**What is being asked:** Report how many lines below include "html", giving the figure alone.

====== Source data

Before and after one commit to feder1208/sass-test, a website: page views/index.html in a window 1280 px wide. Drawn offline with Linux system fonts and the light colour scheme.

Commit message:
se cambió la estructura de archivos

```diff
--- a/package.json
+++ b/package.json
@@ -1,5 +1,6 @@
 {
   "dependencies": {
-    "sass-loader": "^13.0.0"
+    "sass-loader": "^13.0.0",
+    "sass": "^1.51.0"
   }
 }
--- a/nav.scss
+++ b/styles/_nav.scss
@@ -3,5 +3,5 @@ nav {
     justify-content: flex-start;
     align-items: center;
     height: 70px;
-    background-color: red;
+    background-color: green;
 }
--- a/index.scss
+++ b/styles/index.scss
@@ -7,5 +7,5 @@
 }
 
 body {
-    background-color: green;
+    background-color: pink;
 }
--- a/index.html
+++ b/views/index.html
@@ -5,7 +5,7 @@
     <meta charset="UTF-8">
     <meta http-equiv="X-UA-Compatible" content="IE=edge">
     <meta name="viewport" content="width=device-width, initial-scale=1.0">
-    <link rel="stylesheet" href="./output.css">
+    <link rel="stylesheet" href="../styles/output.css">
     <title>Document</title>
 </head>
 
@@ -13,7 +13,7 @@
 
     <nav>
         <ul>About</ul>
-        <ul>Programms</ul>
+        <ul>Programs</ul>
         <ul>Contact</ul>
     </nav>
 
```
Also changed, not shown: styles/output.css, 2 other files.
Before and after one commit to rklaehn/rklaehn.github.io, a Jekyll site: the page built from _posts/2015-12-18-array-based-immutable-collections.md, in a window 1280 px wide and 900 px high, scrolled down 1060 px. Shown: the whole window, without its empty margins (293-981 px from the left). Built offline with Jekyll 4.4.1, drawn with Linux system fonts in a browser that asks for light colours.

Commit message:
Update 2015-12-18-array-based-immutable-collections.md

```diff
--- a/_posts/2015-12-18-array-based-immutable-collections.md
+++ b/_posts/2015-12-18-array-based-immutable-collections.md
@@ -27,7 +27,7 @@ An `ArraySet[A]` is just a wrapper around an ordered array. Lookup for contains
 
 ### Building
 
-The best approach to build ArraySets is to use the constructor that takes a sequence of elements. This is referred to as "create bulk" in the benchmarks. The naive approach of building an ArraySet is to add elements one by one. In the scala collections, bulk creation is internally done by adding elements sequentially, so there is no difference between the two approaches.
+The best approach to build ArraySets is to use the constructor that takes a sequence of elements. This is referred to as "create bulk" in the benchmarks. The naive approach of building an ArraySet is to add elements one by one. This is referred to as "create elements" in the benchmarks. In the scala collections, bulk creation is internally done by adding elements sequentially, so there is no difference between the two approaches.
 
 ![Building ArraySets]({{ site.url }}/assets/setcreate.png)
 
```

============

**Answer to this problem:** 3